WHAT’S THE BEST WAY TO ORDER A BOTTLE OF WINE FOR A TABLE?
The pro move is to buddy up to your server and extract their knowledge. They are the expert. They know the wine list. People get worried that asking questions suggests their lack of knowledge, but this is a mistake.
ARE THERE WINE STYLES THAT ARE GENERALLY REALLY GREAT FOR SHARING BY THE BOTTLE?
Rosé. It’s versatile and built for easy drinking. It might be the perfect wine to share amongst a group of people when there is a variety of food on the table. It can handle a pretty full spectrum of taste profiles in food. Then there’s lighter red wines like pinot noir, or Beaujolais, which is an excellent foundation for a lot of food. Sparkling too. Nova Scotia is obviously crushing it on the sparkling front, and sparkling, because of the effervescence and the acidity, can tackle a lot of different kinds of food as well.
WHAT ARE YOUR THREE FAVOURITE NOVA SCOTIA WINES RIGHT NOW?
I’m really enjoying some of the pétillant-naturels that some of the wineries are making right now, but for individual wines it’s Planters Ridge Tidal Bay, Blomidon Crémant and Domaine de Grand Pré Riesling.
WHAT ARE YOUR THOUGHTS ON DESSERT WINES?
I have to come clean here. I have a massive collection of dessert wines right now. It’s arguably my favourite style of wine. I love the sweet, viscous, aromatic nature. It’s like liquid candy and I have a sweet tooth. Plus, Nova Scotia’s producing some really excellent ones because of the acidity of our grapes. It goes back to the lemonade analogy. Sugar with water is nice, and lemon with water is nice, but combined there is this wonderful balance of sweet and acidity.
WHAT ABOUT ORDERING A GLASS OF WINE WITH DESSERT?
You have to be careful. You need to have a bridge between the wine and the dessert. If your dessert is sweet, you want the wine to have some sweetness as well. The contrast of the acidity is great, but if you were to order a sauvignon blanc or a L’Acadie, it’s going to make your dessert taste very sweet and the wine overly acidic.

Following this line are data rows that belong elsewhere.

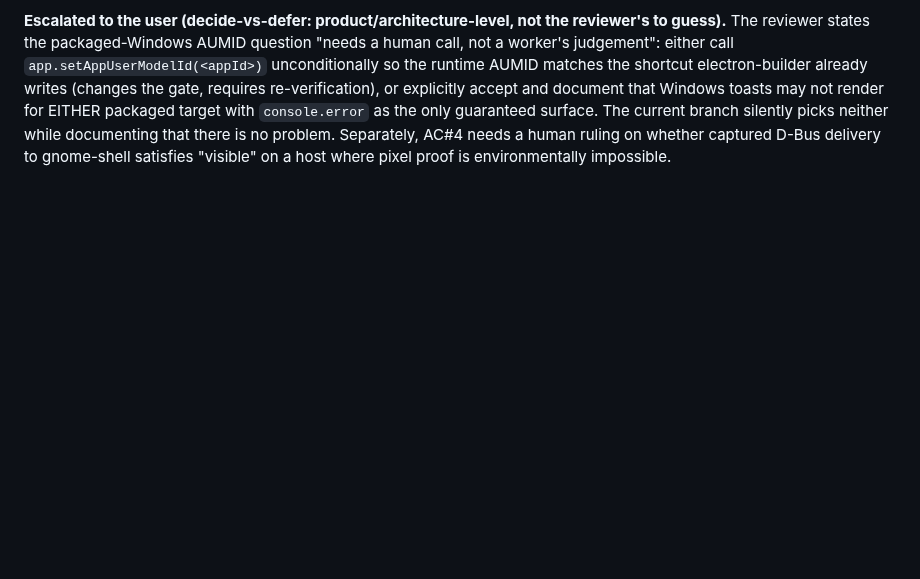
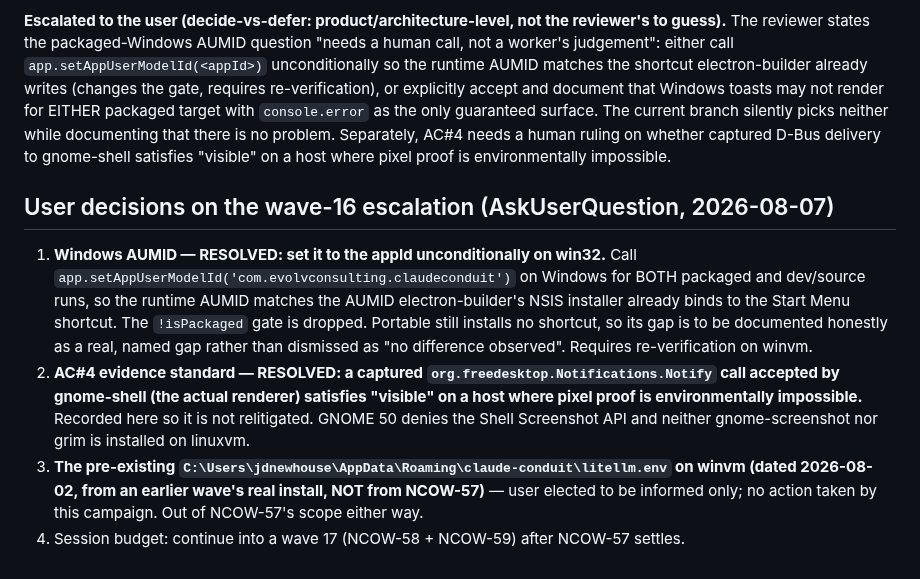
Before and after one commit to evolvconsulting/claude-conduit-app, a Markdown page: backlog/tasks/ncow-57 - Verify-and-fix-tray-notification-deliverability-on-Windows-and-Linux.md, the part around one of its changes. Rendered like a GitHub page; blank space fills up the shorter version.

Commit message:
chore(backlog): record user decisions on NCOW-57's wave-16 escalation
The packaged-Windows AUMID question resolves toward setting the AUMID to the
appId unconditionally on win32, so the runtime value matches the Start Menu
shortcut electron-builder already writes. AC#4's evidence standard is settled as
D-Bus delivery accepted by gnome-shell, since pixel proof is environmentally
impossible on that host.

Refs NCOW-57.

Co-Authored-By: Claude Opus 5 (1M context) <noreply@anthropic.com>

```diff
--- a/backlog/tasks/ncow-57 - Verify-and-fix-tray-notification-deliverability-on-Windows-and-Linux.md
+++ b/backlog/tasks/ncow-57 - Verify-and-fix-tray-notification-deliverability-on-Windows-and-Linux.md
@@ -221,4 +221,21 @@ with `console.error` as the only guaranteed surface. The current branch silently
 while documenting that there is no problem. Separately, AC#4 needs a human ruling on whether
 captured D-Bus delivery to gnome-shell satisfies "visible" on a host where pixel proof is
 environmentally impossible.
+
+## User decisions on the wave-16 escalation (AskUserQuestion, 2026-08-07)
+
+1. **Windows AUMID — RESOLVED: set it to the appId unconditionally on win32.** Call
+   `app.setAppUserModelId('com.evolvconsulting.claudeconduit')` on Windows for BOTH packaged and
+   dev/source runs, so the runtime AUMID matches the AUMID electron-builder's NSIS installer
+   already binds to the Start Menu shortcut. The `!isPackaged` gate is dropped. Portable still
+   installs no shortcut, so its gap is to be documented honestly as a real, named gap rather than
+   dismissed as "no difference observed". Requires re-verification on winvm.
+2. **AC#4 evidence standard — RESOLVED: a captured `org.freedesktop.Notifications.Notify` call
+   accepted by gnome-shell (the actual renderer) satisfies "visible" on a host where pixel proof
+   is environmentally impossible.** Recorded here so it is not relitigated. GNOME 50 denies the
+   Shell Screenshot API and neither gnome-screenshot nor grim is installed on linuxvm.
+3. **The pre-existing `C:\Users\jdnewhouse\AppData\Roaming\claude-conduit\litellm.env` on winvm
+   (dated 2026-08-02, from an earlier wave's real install, NOT from NCOW-57)** — user elected to
+   be informed only; no action taken by this campaign. Out of NCOW-57's scope either way.
+4. Session budget: continue into a wave 17 (NCOW-58 + NCOW-59) after NCOW-57 settles.
 <!-- SECTION:NOTES:END -->
```
Also changed, not shown: other parts of backlog/tasks/ncow-57 - Verify-and-fix-tray-notification-deliverability-on-Windows-and-Linux.md (+1 -1 lines).
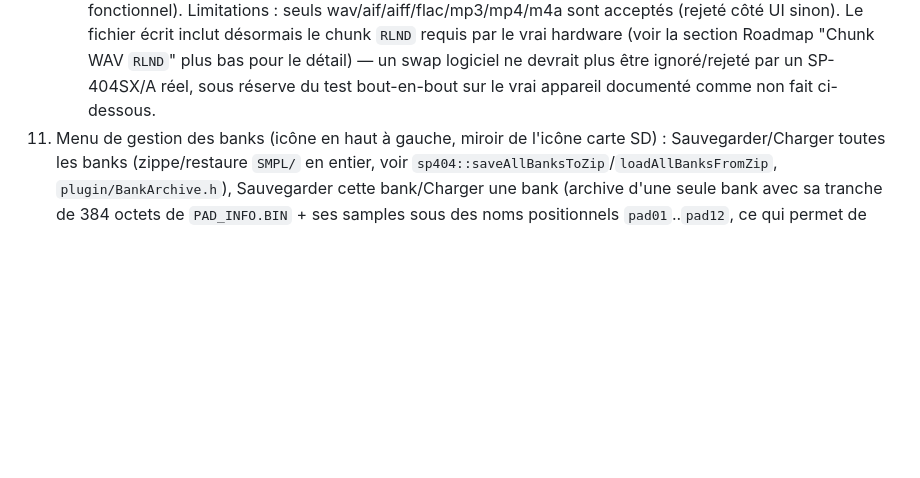
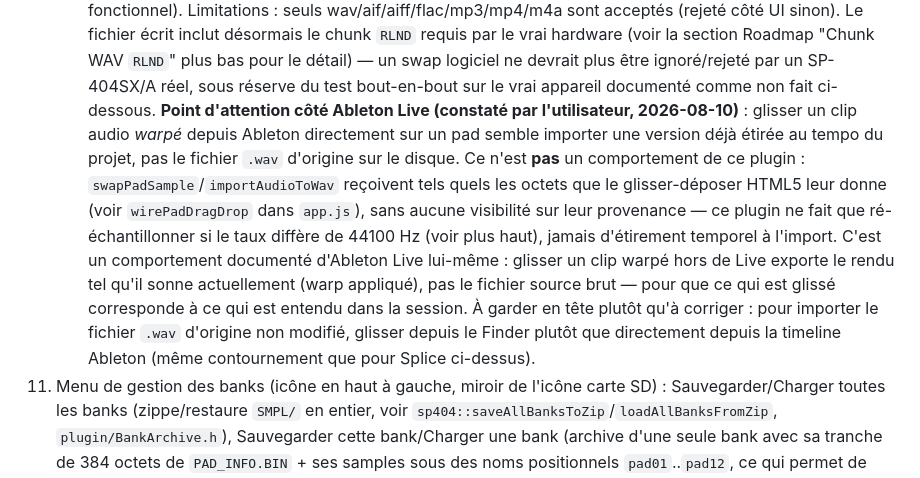
Before and after one commit to filouDeNesque/sp404-A_VST, a Markdown page: README.md, the part around the change. GitHub-like rendering; blank space fills up the shorter version.

Commit message:
Document Ableton's warp-on-drag behavior for pad drag & drop
User observation: dragging a warped audio clip from Ableton Live
directly onto a pad appears to import the tempo-warped render, not
the original file on disk. Confirmed this isn't something the plugin
does (swapPadSample/importAudioToWav just take whatever bytes the
HTML5 drag session hands them, with zero visibility into their
origin, and only ever resample for a sample-rate mismatch, never
time-stretch) -- it's Ableton's own documented drag-out behavior.
Noted as a caveat, with the same workaround already documented for
Splice (drag to Finder first, then onto the pad).

Co-Authored-By: Claude Sonnet 5 <noreply@anthropic.com>

```diff
--- a/README.md
+++ b/README.md
@@ -133,6 +133,19 @@ Les tests couvrent `core/` (parsing `PAD_INFO.BIN` et chunk `RLND`), voir
     section Roadmap "Chunk WAV `RLND`" plus bas pour le détail) — un swap logiciel ne devrait
     plus être ignoré/rejeté par un SP-404SX/A réel, sous réserve du test bout-en-bout sur le vrai
     appareil documenté comme non fait ci-dessous.
+    **Point d'attention côté Ableton Live (constaté par l'utilisateur, 2026-08-10)** : glisser un
+    clip audio *warpé* depuis Ableton directement sur un pad semble importer une version déjà
+    étirée au tempo du projet, pas le fichier `.wav` d'origine sur le disque. Ce n'est **pas**
+    un comportement de ce plugin : `swapPadSample`/`importAudioToWav` reçoivent tels quels les
+    octets que le glisser-déposer HTML5 leur donne (voir `wirePadDragDrop` dans `app.js`), sans
+    aucune visibilité sur leur provenance — ce plugin ne fait que ré-échantillonner si le taux
+    diffère de 44100 Hz (voir plus haut), jamais d'étirement temporel à l'import. C'est un
+    comportement documenté d'Ableton Live lui-même : glisser un clip warpé hors de Live exporte
+    le rendu tel qu'il sonne actuellement (warp appliqué), pas le fichier source brut — pour que
+    ce qui est glissé corresponde à ce qui est entendu dans la session. À garder en tête plutôt
+    qu'à corriger : pour importer le fichier `.wav` d'origine non modifié, glisser depuis le
+    Finder plutôt que directement depuis la timeline Ableton (même contournement que pour
+    Splice ci-dessus).
 11. Menu de gestion des banks (icône en haut à gauche, miroir de l'icône carte SD) :
     Sauvegarder/Charger toutes les banks (zippe/restaure `SMPL/` en entier, voir
     `sp404::saveAllBanksToZip`/`loadAllBanksFromZip`, `plugin/BankArchive.h`), Sauvegarder cette
```
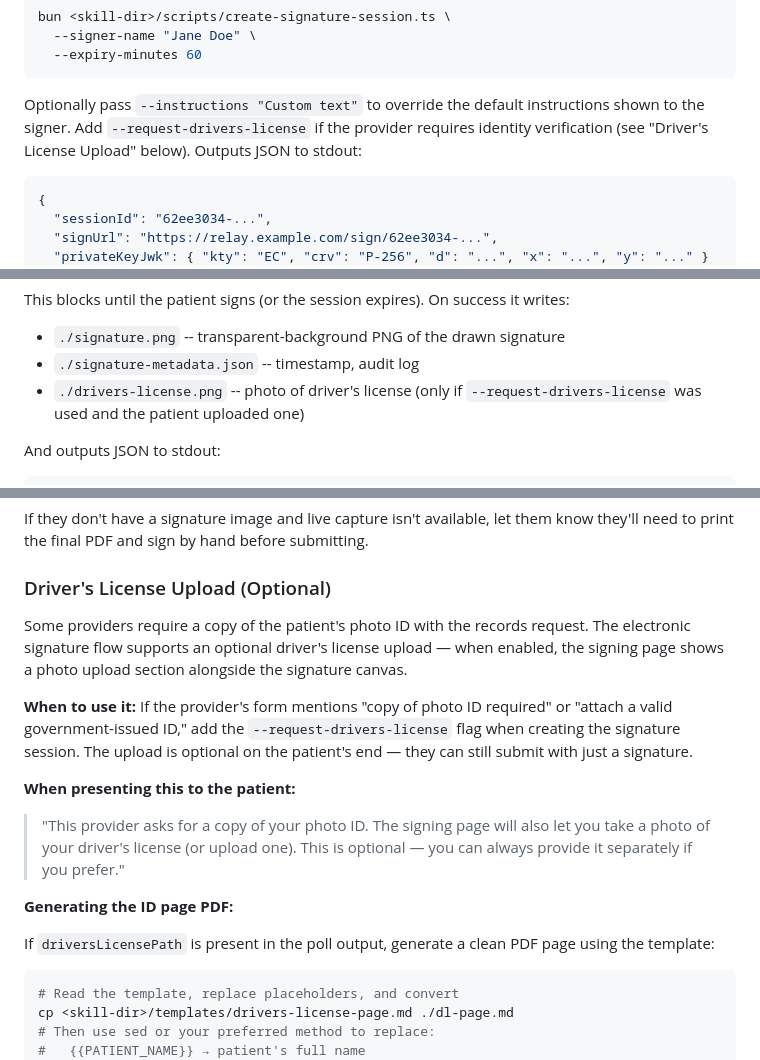
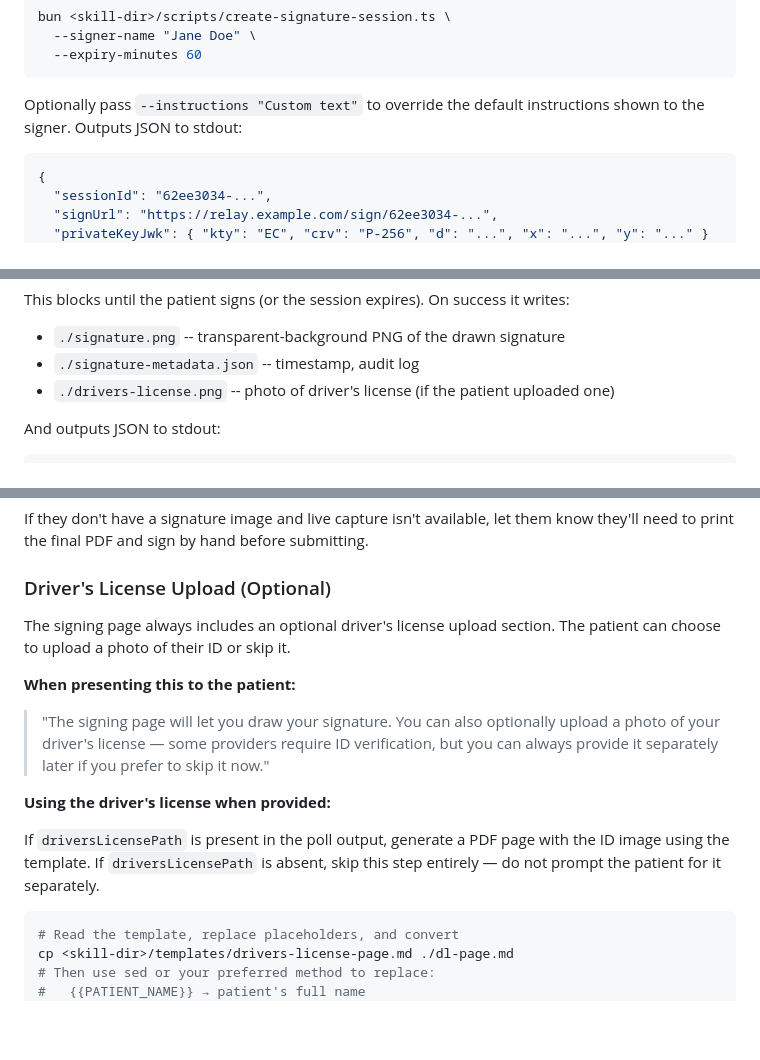
Before and after one commit to jmandel/request-my-ehi, a Markdown page: SKILL.md, 3 parts joined by grey strips. Drawn GitHub-style; blank space fills up the shorter version.

Commit message:
Simplify driver's license: always offered, use when provided
- DL upload is always shown on signing page (no flag needed)
- Agent should include DL in PDF when provided, omit when not
- Remove --request-drivers-license flag from docs
- Clarify: don't prompt patient separately if they didn't upload

Co-authored-by: Shelley <shelley@exe.dev>

````diff
--- a/SKILL.md
+++ b/SKILL.md
@@ -442,7 +442,7 @@ bun <skill-dir>/scripts/create-signature-session.ts \
   --signer-name "Jane Doe" \
   --expiry-minutes 60
 ```
-Optionally pass `--instructions "Custom text"` to override the default instructions shown to the signer. Add `--request-drivers-license` if the provider requires identity verification (see "Driver's License Upload" below). Outputs JSON to stdout:
+Optionally pass `--instructions "Custom text"` to override the default instructions shown to the signer. Outputs JSON to stdout:
 ```json
 {
   "sessionId": "62ee3034-...",
@@ -462,7 +462,7 @@ bun <skill-dir>/scripts/poll-signature.ts <session-id> '<private-key-jwk-json>'
 This blocks until the patient signs (or the session expires). On success it writes:
 - `./signature.png` -- transparent-background PNG of the drawn signature
 - `./signature-metadata.json` -- timestamp, audit log
-- `./drivers-license.png` -- photo of driver's license (only if `--request-drivers-license` was used and the patient uploaded one)
+- `./drivers-license.png` -- photo of driver's license (if the patient uploaded one)
 
 And outputs JSON to stdout:
 ```json
@@ -492,16 +492,14 @@ If they don't have a signature image and live capture isn't available, let them
 
 ### Driver's License Upload (Optional)
 
-Some providers require a copy of the patient's photo ID with the records request. The electronic signature flow supports an optional driver's license upload — when enabled, the signing page shows a photo upload section alongside the signature canvas.
-
-**When to use it:** If the provider's form mentions "copy of photo ID required" or "attach a valid government-issued ID," add the `--request-drivers-license` flag when creating the signature session. The upload is optional on the patient's end — they can still submit with just a signature.
+The signing page always includes an optional driver's license upload section. The patient can choose to upload a photo of their ID or skip it.
 
 **When presenting this to the patient:**
-> "This provider asks for a copy of your photo ID. The signing page will also let you take a photo of your driver's license (or upload one). This is optional — you can always provide it separately if you prefer."
+> "The signing page will let you draw your signature. You can also optionally upload a photo of your driver's license — some providers require ID verification, but you can always provide it separately later if you prefer to skip it now."
 
-**Generating the ID page PDF:**
+**Using the driver's license when provided:**
 
-If `driversLicensePath` is present in the poll output, generate a clean PDF page using the template:
+If `driversLicensePath` is present in the poll output, generate a PDF page with the ID image using the template. If `driversLicensePath` is absent, skip this step entirely — do not prompt the patient for it separately.
 
 ```bash
 # Read the template, replace placeholders, and convert
````
Also changed, not shown: other parts of SKILL.md (+1 -1 lines).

WHAT’S THE BEST ADVICE YOU CAN GIVE TO SOMEONE WHO ENJOYS WINE BUT MAYBE DOESN’T KNOW TOO MUCH ABOUT IT?
Try to find unpretentious resources. Winefolly.com is hands down the most comprehensive and approachable online resource. Places like Bishop’s Cellar, where they have 11-plus sommeliers on staff who have the knowledge without the pretension. People with passion tend to want to share their passion with you, so don’t be afraid to ask for help.